Ferdinand Cohn is said to be a founder of bacteriology, studying bacteria from 1870. Cohn was the first to classify bacteria based on their morphology.[19][20]

Though it was known in the nineteenth century that bacteria are the cause of many diseases, no effective antibacterial treatments were available.[21] In 1910, Paul Ehrlich developed the first antibiotic, by changing dyes that selectively stained Treponema pallidum—the spirochaete that causes syphilis—into compounds that selectively killed the pathogen.[22] Ehrlich had been awarded a 1908 Nobel Prize for his work on immunology, and pioneered the use of stains to detect and identify bacteria, with his work being the basis of the Gram stain and the Ziehl–Neelsen stain.[23]

A major step forward in the study of bacteria came in 1977 when Carl Woese recognised that archaea have a separate line of evolutionary descent from bacteria.[24] This new phylogenetic taxonomy depended on the sequencing of 16S ribosomal RNA, and divided prokaryotes into two evolutionary domains, as part of the three-domain system.[25] Bacteriology has developed and can be studied in agriculture, marine biology, water pollution, bacterial genetics and biotechnology.[14][15][16]

See also


  1. ^ Wassenaar, T. M. "Bacteriology: the study of bacteria". Archived from the original on 24 July 2011. Retrieved 18 June 2011.
  2. ^ MacNeal, Ward J.; Williams, Herbert Upham (1914). Pathogenic micro-organisms; a text-book of microbiology for physicians and students of medicine. P. Blakiston's Sons. pp. 1. Retrieved 18 June 2011.
  3. ^ Poindexter, Jeanne Stove (30 November 1986). Methods and special applications in bacterial ecology. Springer. p. 87. ISBN 978-0-306-42346-8. Retrieved 18 June 2011.
  4. ^ "Bacteriologist: Job Description, Duties and Salary". Retrieved 2017-04-03.
  5. ^ "Act 841 of 2003" (PDF). By which the exercise of the profession is regulated bacteriologist, // the code of bioethics and other provisions are issued (in Spanish). Ministry of Education. Retrieved 15 May 2014.
  6. ^ Wheelis 2008.
  7. ^ Pommerville 2014, p. 7.
  8. ^ Ehrenberg CG (1828). Symbolae Physioe. Animalia evertebrata.
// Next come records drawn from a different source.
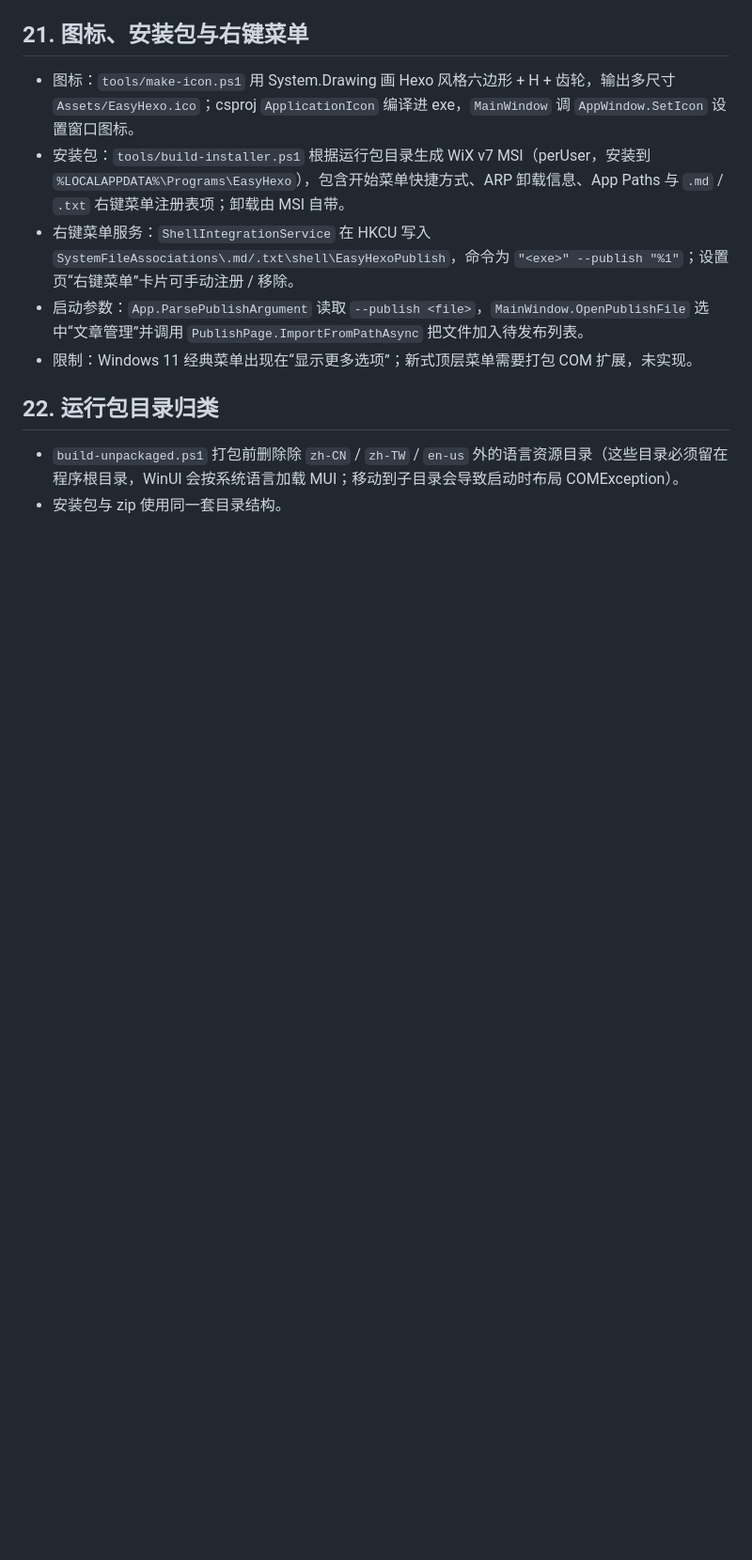
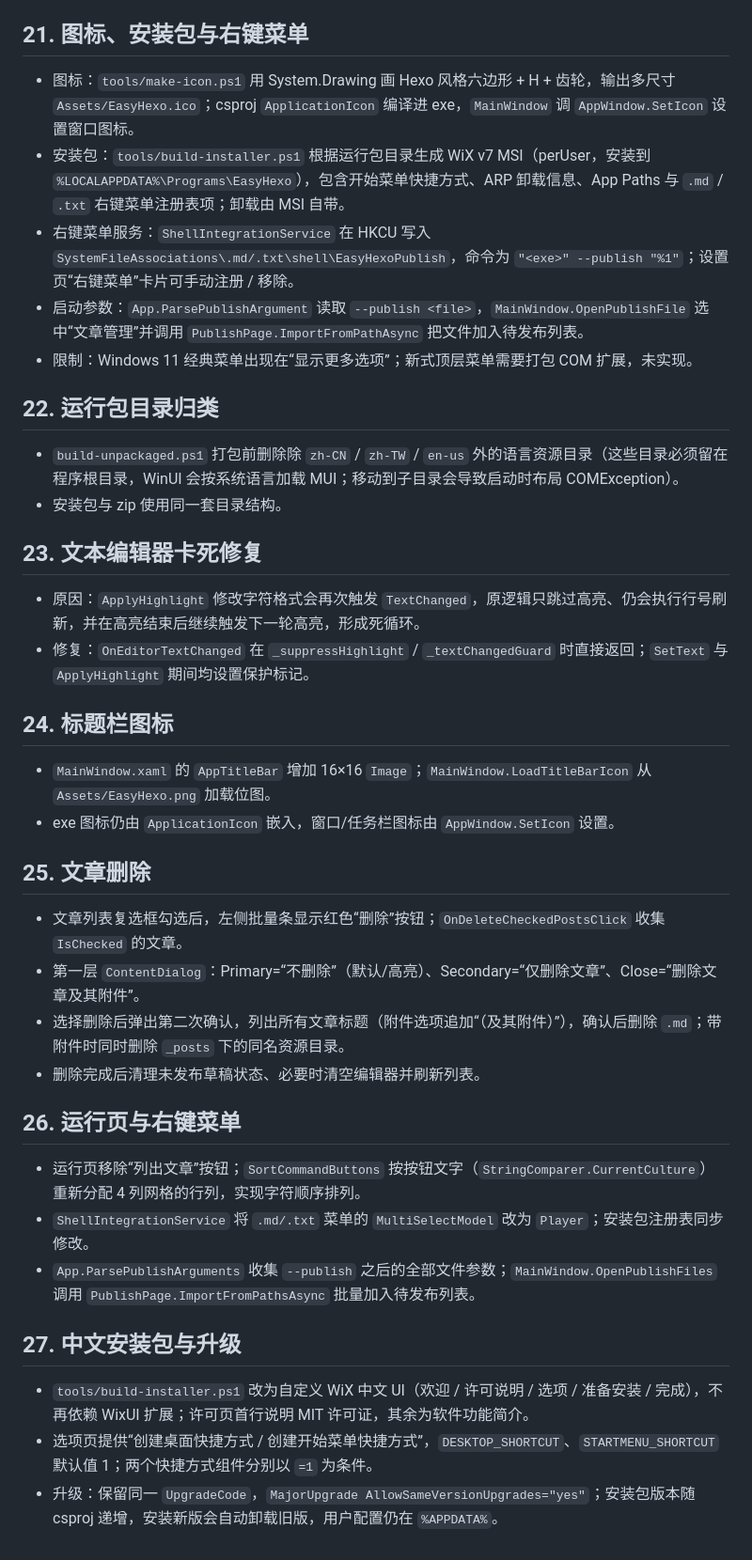
Before and after one commit to monishguy/easy-hexo-by-monish, a Markdown page: docs/实现说明.md, the part around the change. Shown at 94% size. GitHub-like rendering; blank space fills up the shorter version.

```diff
--- a/docs/实现说明.md
+++ b/docs/实现说明.md
@@ -235,3 +235,28 @@ FrontMatterService.Compose             title/date/tags + 原其它字段 + 正
 
 - `build-unpackaged.ps1` 打包前删除除 `zh-CN` / `zh-TW` / `en-us` 外的语言资源目录（这些目录必须留在程序根目录，WinUI 会按系统语言加载 MUI；移动到子目录会导致启动时布局 COMException）。
 - 安装包与 zip 使用同一套目录结构。
+
+## 23. 文本编辑器卡死修复
+
+- 原因：`ApplyHighlight` 修改字符格式会再次触发 `TextChanged`，原逻辑只跳过高亮、仍会执行行号刷新，并在高亮结束后继续触发下一轮高亮，形成死循环。
+- 修复：`OnEditorTextChanged` 在 `_suppressHighlight` / `_textChangedGuard` 时直接返回；`SetText` 与 `ApplyHighlight` 期间均设置保护标记。
+## 24. 标题栏图标
+
+- `MainWindow.xaml` 的 `AppTitleBar` 增加 16×16 `Image`；`MainWindow.LoadTitleBarIcon` 从 `Assets/EasyHexo.png` 加载位图。
+- exe 图标仍由 `ApplicationIcon` 嵌入，窗口/任务栏图标由 `AppWindow.SetIcon` 设置。
+## 25. 文章删除
+
+- 文章列表复选框勾选后，左侧批量条显示红色“删除”按钮；`OnDeleteCheckedPostsClick` 收集 `IsChecked` 的文章。
+- 第一层 `ContentDialog`：Primary=“不删除”（默认/高亮）、Secondary=“仅删除文章”、Close=“删除文章及其附件”。
+- 选择删除后弹出第二次确认，列出所有文章标题（附件选项追加“（及其附件）”），确认后删除 `.md`；带附件时同时删除 `_posts` 下的同名资源目录。
+- 删除完成后清理未发布草稿状态、必要时清空编辑器并刷新列表。
+## 26. 运行页与右键菜单
+
+- 运行页移除“列出文章”按钮；`SortCommandButtons` 按按钮文字（`StringComparer.CurrentCulture`）重新分配 4 列网格的行列，实现字符顺序排列。
+- `ShellIntegrationService` 将 `.md/.txt` 菜单的 `MultiSelectModel` 改为 `Player`；安装包注册表同步修改。
+- `App.ParsePublishArguments` 收集 `--publish` 之后的全部文件参数；`MainWindow.OpenPublishFiles` 调用 `PublishPage.ImportFromPathsAsync` 批量加入待发布列表。
+## 27. 中文安装包与升级
+
+- `tools/build-installer.ps1` 改为自定义 WiX 中文 UI（欢迎 / 许可说明 / 选项 / 准备安装 / 完成），不再依赖 WixUI 扩展；许可页首行说明 MIT 许可证，其余为软件功能简介。
+- 选项页提供“创建桌面快捷方式 / 创建开始菜单快捷方式”，`DESKTOP_SHORTCUT`、`STARTMENU_SHORTCUT` 默认值 1；两个快捷方式组件分别以 `=1` 为条件。
+- 升级：保留同一 `UpgradeCode`，`MajorUpgrade AllowSameVersionUpgrades="yes"`；安装包版本随 csproj 递增，安装新版会自动卸载旧版，用户配置仍在 `%APPDATA%`。
```
Also changed, not shown: README.md (+7 -5 lines), docs/screenshots/publish.png, docs/screenshots/run.png, 14 other files.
Berlin: Decas prima.
  9. ^ Breed RS, Conn HJ (May 1936). "The Status of the Generic Term Bacterium Ehrenberg 1828". Journal of Bacteriology. 31 (5): 517–18. doi:10.1128/jb.31.5.517-518.1936. PMC 543738. PMID 16559906.
  10. ^ Ehrenberg CG (1835). Dritter Beitrag zur Erkenntniss grosser Organisation in der Richtung des kleinsten Raumes [Third contribution to the knowledge of great organization in the direction of the smallest space] (in German). Berlin: Physikalische Abhandlungen der Koeniglichen Akademie der Wissenschaften. pp. 143–336.
  11. ^ "Pasteur's Papers on the Germ Theory". LSU Law Center's Medical and Public Health Law Site, Historic Public Health Articles. Archived from the original on 18 December 2006. Retrieved 23 November 2006.
  12. ^ 'Wash your hands' was once controversial medical advice, National Geographic.
  13. ^ Lakhtakia, R. (February 2014). "The Legacy of Robert Koch". Sultan Qaboos University Medical Journal. 14 (1): e37–41. PMC 3916274. PMID 24516751.
  14. ^ a b c Kreuder‐Sonnen, Katharina (2016). "History of Bacteriology". eLS. Wiley. pp. 1–11. doi:10.1002/9780470015902.a0003073.pub2. ISBN 9780470015902.
  15. ^ a b c Baron, S. (1996). "Introduction to Bacteriology". In Baron, S. (ed.). Medical Microbiology (4th ed.). University of Texas Medical Branch at Galveston. ISBN 0-9631172-1-1. PMID 21413299. NBK8120.
  16. ^ a b c "Bacteriology". Encyclopædia Britannica. Encyclopædia Britannica, Inc. 7 September 2010. Retrieved 22 November 2017.
  17. ^ "The Nobel Prize in Physiology or Medicine 1905". Archived from the original on 10 December 2006. Retrieved 22 November 2006.
  18. ^ O'Brien SJ, Goedert JJ (October 1996). "HIV causes AIDS: Koch's postulates fulfilled". Current Opinion in Immunology. 8 (5): 613–18. doi:10.1016/S0952-7915(96)80075-6. PMID 8902385.
  19. ^ Chung K. "Ferdinand Julius Cohn (1828–1898): Pioneer of Bacteriology" (PDF). Department of Microbiology and Molecular Cell Sciences, The University of Memphis. Archived (PDF) from the original on 27 July 2011.
  20. ^ Drews, Gerhart (1999). "Ferdinand Cohn, a founder of modern microbiology" (PDF). ASM News. 65 (8): 547–52. Archived from the original (PDF) on 13 July 2017.
  21. ^ Thurston AJ (December 2000). "Of blood, inflammation and gunshot wounds: the history of the control of sepsis". The Australian and New Zealand Journal of Surgery. 70 (12): 855–61. doi:10.1046/j.1440-1622.2000.01983.x. PMID 11167573.
  22. ^ Schwartz RS (March 2004). "Paul Ehrlich's magic bullets". The New England Journal of Medicine. 350 (11): 1079–80. doi:10.1056/NEJMp048021. PMID 15014180.
  23. ^ "Biography of Paul Ehrlich". Archived from the original on 28 November 2006. Retrieved 26 November 2006.
  24. ^ Woese CR, Fox GE (November 1977). "Phylogenetic structure of the prokaryotic domain: the primary kingdoms". Proceedings of the National Academy of Sciences of the United States of America. 74 (11): 5088–90. Bibcode:1977PNAS...74.5088W. doi:10.1073/pnas.74.11.5088. PMC 432104. PMID 270744.
  25. ^ Hall 2008, p. 145.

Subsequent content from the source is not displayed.